(Web interface edit records)
══════════

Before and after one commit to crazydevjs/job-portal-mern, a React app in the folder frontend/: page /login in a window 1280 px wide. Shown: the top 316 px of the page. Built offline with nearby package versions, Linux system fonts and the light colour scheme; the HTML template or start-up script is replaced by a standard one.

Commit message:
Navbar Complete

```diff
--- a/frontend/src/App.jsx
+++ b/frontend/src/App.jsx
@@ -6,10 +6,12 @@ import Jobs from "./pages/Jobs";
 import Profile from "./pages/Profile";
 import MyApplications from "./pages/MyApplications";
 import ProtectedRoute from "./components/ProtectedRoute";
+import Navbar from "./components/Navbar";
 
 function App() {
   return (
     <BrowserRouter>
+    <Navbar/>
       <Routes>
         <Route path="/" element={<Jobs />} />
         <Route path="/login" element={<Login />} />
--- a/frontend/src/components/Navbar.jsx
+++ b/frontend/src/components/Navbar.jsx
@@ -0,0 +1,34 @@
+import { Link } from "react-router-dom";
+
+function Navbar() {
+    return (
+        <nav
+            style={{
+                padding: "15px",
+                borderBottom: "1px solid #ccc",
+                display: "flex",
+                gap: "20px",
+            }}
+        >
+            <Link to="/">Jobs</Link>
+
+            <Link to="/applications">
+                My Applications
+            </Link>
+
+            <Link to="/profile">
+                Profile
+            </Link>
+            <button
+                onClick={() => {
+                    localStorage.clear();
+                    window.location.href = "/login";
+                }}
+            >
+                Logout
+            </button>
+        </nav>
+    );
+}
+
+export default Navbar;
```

══════════

(Task instructions): Scan the records above, then copy out each line that mentions "Jobs".

(Answer to this exercise):
@@ -6,10 +6,12 @@ import Jobs from "./pages/Jobs";
         <Route path="/" element={<Jobs />} />
+            <Link to="/">Jobs</Link>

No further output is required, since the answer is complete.